The Massachusetts Appeals Court today reversed the conviction of Lynn Police Officer Geovanni Ruano for intimidating a witness following an alleged road rage incident. The name of the case is Commonwealth v. Ruano.
Officer Ruano was charged with intimidation of a witness, assault and battery with a dangerous weapon, and assault and battery, but he was convicted only of intimidation of a witness. The Commonwealth alleged that Officer Ruano lost his temper in 2010 after concluding that the witness’ car was blocking his SUV. According to the prosecutor, Officer Ruano screamed and swore at the witness, told the witness he was a police officer, and used the SUV to shove the witness (resulting in the witness ending up on the hood of the SUV).
The day after the incident, Officer Ruano learned that the witness had filed a police report. Officer Ruano’s girlfriend, who lived across the street from the witness, went to the witness’ house and asked if Officer Ruano could apologize. The witness agreed, and Officer Ruano and his girlfriend appeared and were invited into the witness’ kitchen. Officer Ruano and the witness sat on opposite ends of the kitchen table and had a conversation that was witnessed by Officer Ruano’s girlfriend and the witness’ roommate.
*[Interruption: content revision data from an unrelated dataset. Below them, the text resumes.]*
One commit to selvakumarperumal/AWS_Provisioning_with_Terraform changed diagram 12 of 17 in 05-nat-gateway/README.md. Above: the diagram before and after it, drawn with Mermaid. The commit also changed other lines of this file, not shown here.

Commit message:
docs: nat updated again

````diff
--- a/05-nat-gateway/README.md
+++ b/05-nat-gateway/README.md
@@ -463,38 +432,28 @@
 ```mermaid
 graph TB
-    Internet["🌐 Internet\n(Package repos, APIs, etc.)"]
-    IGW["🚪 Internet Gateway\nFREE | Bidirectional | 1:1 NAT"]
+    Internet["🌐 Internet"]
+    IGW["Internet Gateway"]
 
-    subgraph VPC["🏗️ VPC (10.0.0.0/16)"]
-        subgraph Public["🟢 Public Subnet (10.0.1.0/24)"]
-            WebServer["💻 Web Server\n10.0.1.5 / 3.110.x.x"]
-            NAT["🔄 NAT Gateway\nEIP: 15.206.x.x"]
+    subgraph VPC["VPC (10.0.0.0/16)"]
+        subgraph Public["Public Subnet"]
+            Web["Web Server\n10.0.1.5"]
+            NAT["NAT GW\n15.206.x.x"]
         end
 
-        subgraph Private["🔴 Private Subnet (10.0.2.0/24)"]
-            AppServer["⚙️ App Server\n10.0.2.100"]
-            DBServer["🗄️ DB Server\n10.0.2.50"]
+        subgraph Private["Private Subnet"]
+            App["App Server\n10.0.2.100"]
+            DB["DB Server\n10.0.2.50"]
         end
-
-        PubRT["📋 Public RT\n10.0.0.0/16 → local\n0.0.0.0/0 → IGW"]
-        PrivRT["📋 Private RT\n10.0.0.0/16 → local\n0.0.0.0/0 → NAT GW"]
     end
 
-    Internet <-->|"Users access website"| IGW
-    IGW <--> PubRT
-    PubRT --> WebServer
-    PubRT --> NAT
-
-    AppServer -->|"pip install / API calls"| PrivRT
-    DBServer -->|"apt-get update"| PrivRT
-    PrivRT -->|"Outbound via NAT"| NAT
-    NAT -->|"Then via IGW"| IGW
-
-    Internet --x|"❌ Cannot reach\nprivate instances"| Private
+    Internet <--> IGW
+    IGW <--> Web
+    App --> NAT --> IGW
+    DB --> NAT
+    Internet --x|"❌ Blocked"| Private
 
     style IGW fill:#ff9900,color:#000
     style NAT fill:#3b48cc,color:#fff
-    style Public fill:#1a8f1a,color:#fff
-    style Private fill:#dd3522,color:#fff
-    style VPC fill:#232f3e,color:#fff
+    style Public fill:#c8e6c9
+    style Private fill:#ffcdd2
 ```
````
Officer Ruano reminded the witness that he was a police officer and said the case was endangering his career and his pension. He also told the witness about his two daughters, one of whom was in college, and asked the witness to recant. Officer Ruano told the witness that by recanting, he would “make 200 plus friends and… could have the key to the city….” There are around 200 Lynn police officers. At the end of the conversation, Officer Ruano and the witness shook hands. There was a second meeting the same day, also held at the witness’ home, where Officer Ruano coached the witness how to lie to investigators.
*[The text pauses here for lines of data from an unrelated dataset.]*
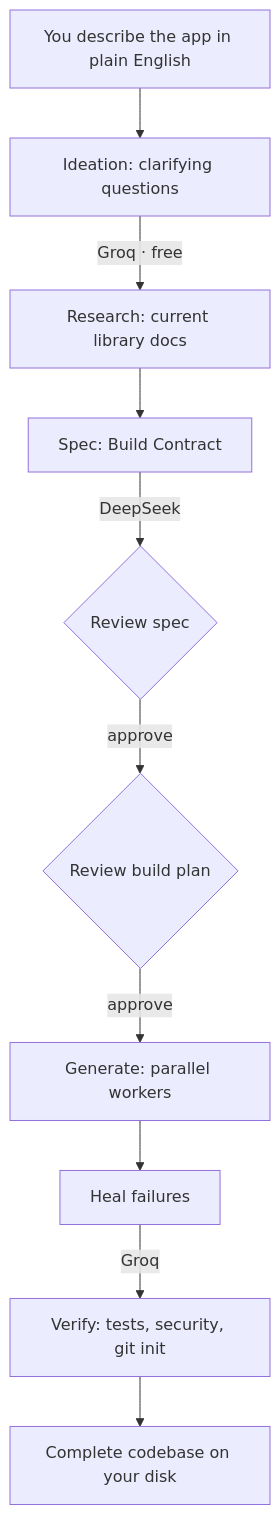
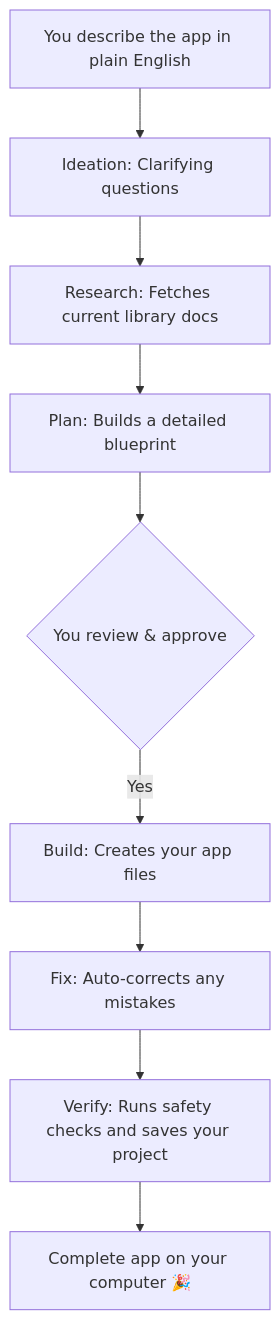
The diagram in README.md (sarv-projects/pragma_v1), drawn with Mermaid before and after one commit. The commit also changed other lines of this file and 20 other files, not shown here.

````diff
--- a/README.md
+++ b/README.md
@@ -192,12 +98,11 @@
 ```mermaid
 flowchart TD
-    A[You describe the app in plain English] --> B[Ideation: clarifying questions]
-    B -->|Groq · free| C[Research: current library docs]
-    C --> D[Spec: Build Contract]
-    D -->|DeepSeek| E{Review spec}
-    E -->|approve| F{Review build plan}
-    F -->|approve| G[Generate: parallel workers]
-    G --> H[Heal failures]
-    H -->|Groq| I[Verify: tests, security, git init]
-    I --> J[Complete codebase on your disk]
+    A[You describe the app in plain English] --> B[Ideation: Clarifying questions]
+    B --> C[Research: Fetches current library docs]
+    C --> D[Plan: Builds a detailed blueprint]
+    D --> E{You review & approve}
+    E -->|Yes| F[Build: Creates your app files]
+    F --> G[Fix: Auto-corrects any mistakes]
+    G --> H[Verify: Runs safety checks and saves your project]
+    H --> I[Complete app on your computer 🎉]
 ```
````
The following day, police officers called the witness and the witness changed his original story (but did not say what Officer Ruano coached him to say). At a later meeting at the police department, the witness confirmed the veracity of his first story and told the police about his subsequent meetings with Officer Ruano.
Officer Ruano was convicted of intimidation of a witness. The Commonwealth argued two theories: that Officer Ruano had either (1) conveyed a gift or something of value to the witness; or (2) intimidated the witness with the intent to interfere with the criminal proceeding. The jury convicted Officer Ruano only on the “intimidation” prong of the statute. While saying this presents a “close case,” the Appeals Court ruled that the Commonwealth had introduced insufficient evidence to establish that Officer Ruano had intimidated the witness.
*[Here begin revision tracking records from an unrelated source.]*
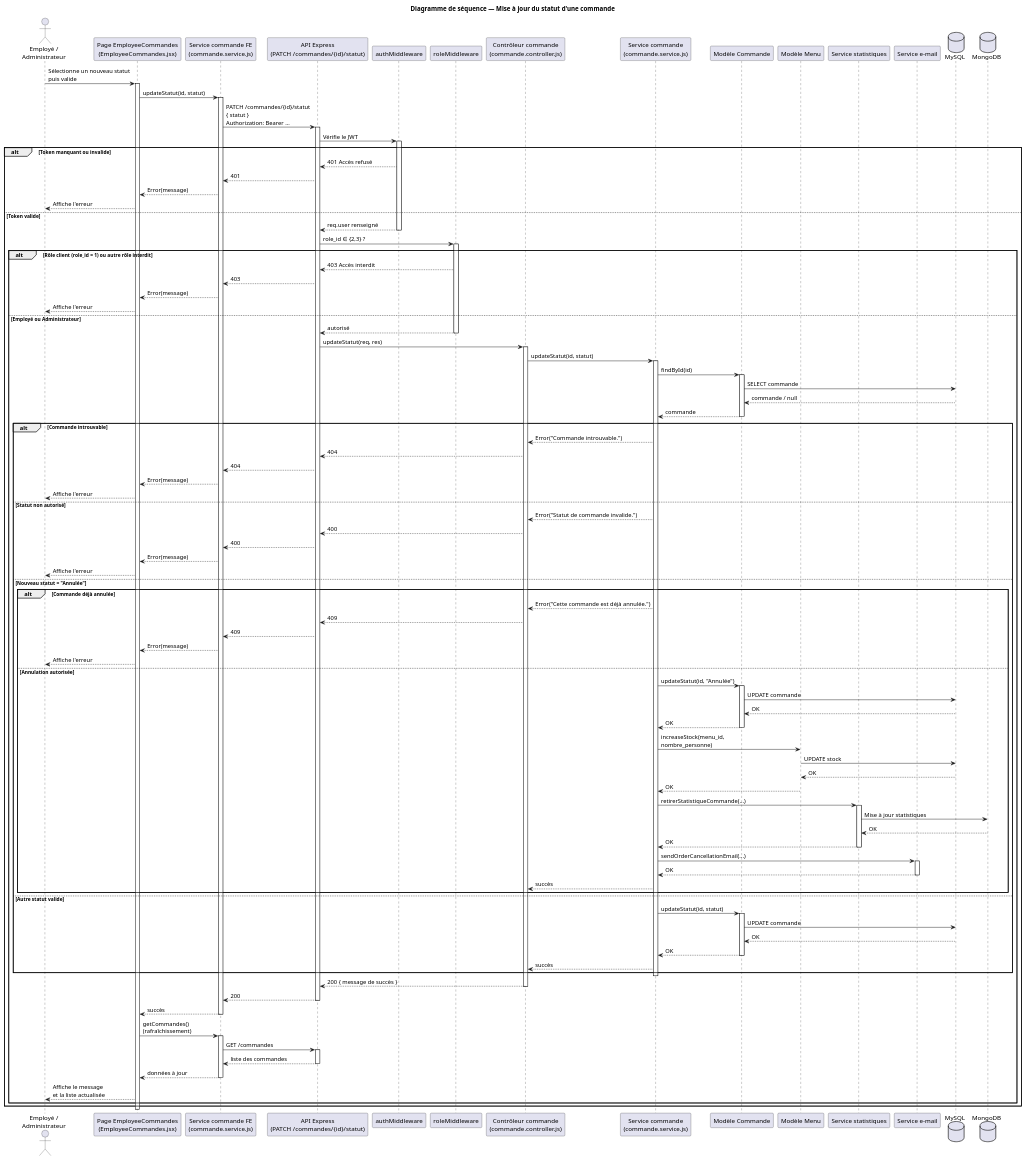
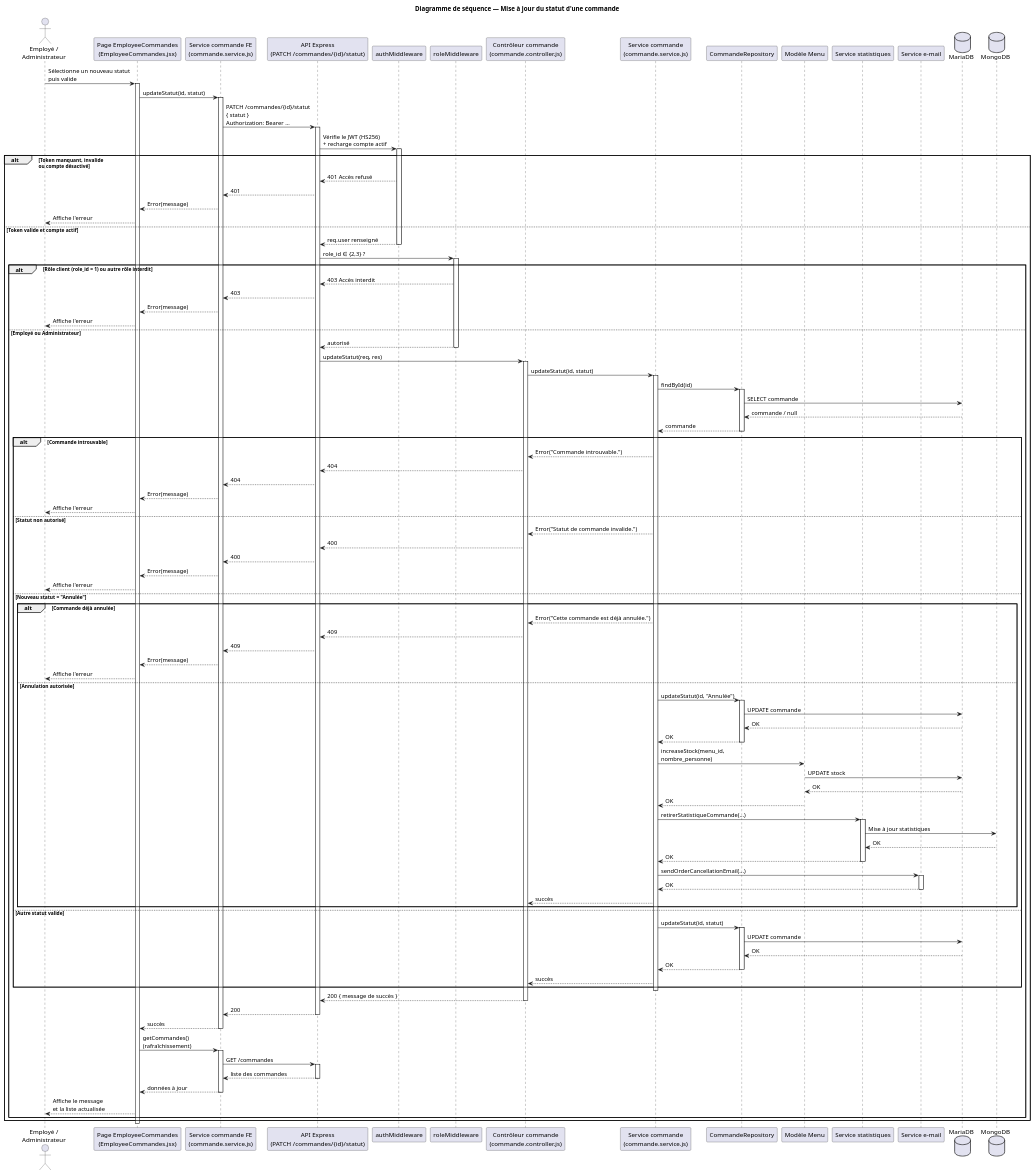
Before and after one commit to Meldince6790/vite-et-gourmand: the diagram in docs/diagrammes/sequence-maj-statut-commande.puml, drawn with PlantUML. The commit also changed 21 other files, not shown here.

```diff
--- a/docs/diagrammes/sequence-maj-statut-commande.puml
+++ b/docs/diagrammes/sequence-maj-statut-commande.puml
@@ -1,184 +1,184 @@
 @startuml sequence-maj-statut-commande
 title Diagramme de séquence — Mise à jour du statut d'une commande
 
 actor "Employé /\nAdministrateur" as Staff
 participant "Page EmployeeCommandes\n(EmployeeCommandes.jsx)" as Page
 participant "Service commande FE\n(commande.service.js)" as CmdFe
 participant "API Express\n(PATCH /commandes/{id}/statut)" as API
 participant "authMiddleware" as AuthMw
 participant "roleMiddleware" as RoleMw
 participant "Contrôleur commande\n(commande.controller.js)" as Ctrl
 participant "Service commande\n(commande.service.js)" as CmdBe
-participant "Modèle Commande" as CmdModel
+participant "CommandeRepository" as CmdModel
 participant "Modèle Menu" as Menu
 participant "Service statistiques" as Stats
 participant "Service e-mail" as Email
-database "MySQL" as MySQL
+database "MariaDB" as MySQL
 database "MongoDB" as Mongo
 
 Staff -> Page : Sélectionne un nouveau statut\npuis valide
 activate Page
 
 Page -> CmdFe : updateStatut(id, statut)
 activate CmdFe
 
 CmdFe -> API : PATCH /commandes/{id}/statut\n{ statut }\nAuthorization: Bearer …
 activate API
 
-API -> AuthMw : Vérifie le JWT
+API -> AuthMw : Vérifie le JWT (HS256)\n+ recharge compte actif
 activate AuthMw
 
-alt Token manquant ou invalide
+alt Token manquant, invalide\nou compte désactivé
 
   AuthMw --> API : 401 Accès refusé
   API --> CmdFe : 401
   CmdFe --> Page : Error(message)
   Page --> Staff : Affiche l'erreur
 
-else Token valide
+else Token valide et compte actif
 
   AuthMw --> API : req.user renseigné
   deactivate AuthMw
 
   API -> RoleMw : role_id ∈ {2,3} ?
   activate RoleMw
 
   alt Rôle client (role_id = 1) ou autre rôle interdit
 
     RoleMw --> API : 403 Accès interdit
     API --> CmdFe : 403
     CmdFe --> Page : Error(message)
     Page --> Staff : Affiche l'erreur
 
   else Employé ou Administrateur
 
     RoleMw --> API : autorisé
     deactivate RoleMw
 
     API -> Ctrl : updateStatut(req, res)
     activate Ctrl
 
     Ctrl -> CmdBe : updateStatut(id, statut)
     activate CmdBe
 
     CmdBe -> CmdModel : findById(id)
     activate CmdModel
 
     CmdModel -> MySQL : SELECT commande
     MySQL --> CmdModel : commande / null
 
     CmdModel --> CmdBe : commande
     deactivate CmdModel
 
     alt Commande introuvable
 
       CmdBe --> Ctrl : Error("Commande introuvable.")
       Ctrl --> API : 404
       API --> CmdFe : 404
       CmdFe --> Page : Error(message)
       Page --> Staff : Affiche l'erreur
 
     else Statut non autorisé
 
       CmdBe --> Ctrl : Error("Statut de commande invalide.")
       Ctrl --> API : 400
       API --> CmdFe : 400
       CmdFe --> Page : Error(message)
       Page --> Staff : Affiche l'erreur
 
     else Nouveau statut = "Annulée"
 
       alt Commande déjà annulée
 
         CmdBe --> Ctrl : Error("Cette commande est déjà annulée.")
         Ctrl --> API : 409
         API --> CmdFe : 409
         CmdFe --> Page : Error(message)
         Page --> Staff : Affiche l'erreur
 
       else Annulation autorisée
 
         CmdBe -> CmdModel : updateStatut(id, "Annulée")
         activate CmdModel
 
         CmdModel -> MySQL : UPDATE commande
         MySQL --> CmdModel : OK
 
         CmdModel --> CmdBe : OK
         deactivate CmdModel
 
         CmdBe -> Menu : increaseStock(menu_id,\nnombre_personne)
 
         Menu -> MySQL : UPDATE stock
         MySQL --> Menu : OK
 
         Menu --> CmdBe : OK
 
         CmdBe -> Stats : retirerStatistiqueCommande(...)
         activate Stats
 
         Stats -> Mongo : Mise à jour statistiques
         Mongo --> Stats : OK
 
         Stats --> CmdBe : OK
         deactivate Stats
 
         CmdBe -> Email : sendOrderCancellationEmail(...)
         activate Email
 
         Email --> CmdBe : OK
         deactivate Email
 
         CmdBe --> Ctrl : succès
 
       end
 
     else Autre statut valide
 
       CmdBe -> CmdModel : updateStatut(id, statut)
       activate CmdModel
 
       CmdModel -> MySQL : UPDATE commande
       MySQL --> CmdModel : OK
 
       CmdModel --> CmdBe : OK
       deactivate CmdModel
 
       CmdBe --> Ctrl : succès
 
     end
 
     deactivate CmdBe
 
     Ctrl --> API : 200 { message de succès }
     deactivate Ctrl
 
     API --> CmdFe : 200
     deactivate API
 
     CmdFe --> Page : succès
     deactivate CmdFe
 
     Page -> CmdFe : getCommandes()\n(rafraîchissement)
 
     activate CmdFe
 
     CmdFe -> API : GET /commandes
     activate API
 
     API --> CmdFe : liste des commandes
 
     deactivate API
 
     CmdFe --> Page : données à jour
     deactivate CmdFe
 
     Page --> Staff : Affiche le message\net la liste actualisée
 
   end
 
 end
 
 deactivate Page
 
 @enduml
```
The Court acknowledged prior cases where appellate courts have ruled that “intimidation” does not require an overt threat. Instead, a court (and a jury) is required to consider the context in which a statement is made to determine if it is threatening. Here, the Appeals Court gave great weight to the lack of evidence regarding Officer Ruano’s tone of voice, gestures, or body language during the conversation with the witness. They sat at opposite ends of a table during the conversation. While he mentioned his employment as a police officer, Ruano did not suggest to the witness that he might suffer adverse consequences if he decided to testify. The Appeals Court said that while the jury could have concluded that Officer Ruano intended to influence the witness’ testimony, there was insufficient evidence to establish that such influence was achieved by intimidation.
This is an awfully narrow reading of the intimidation statute, and it will be interesting to see if the Supreme Judicial Court reviews the Appeals Court’s opinion. In any event, this case presents a good reminder that anyone who is charged with, or being investigated for committing, a crime should not talk to anybody except for an experienced criminal defense attorney.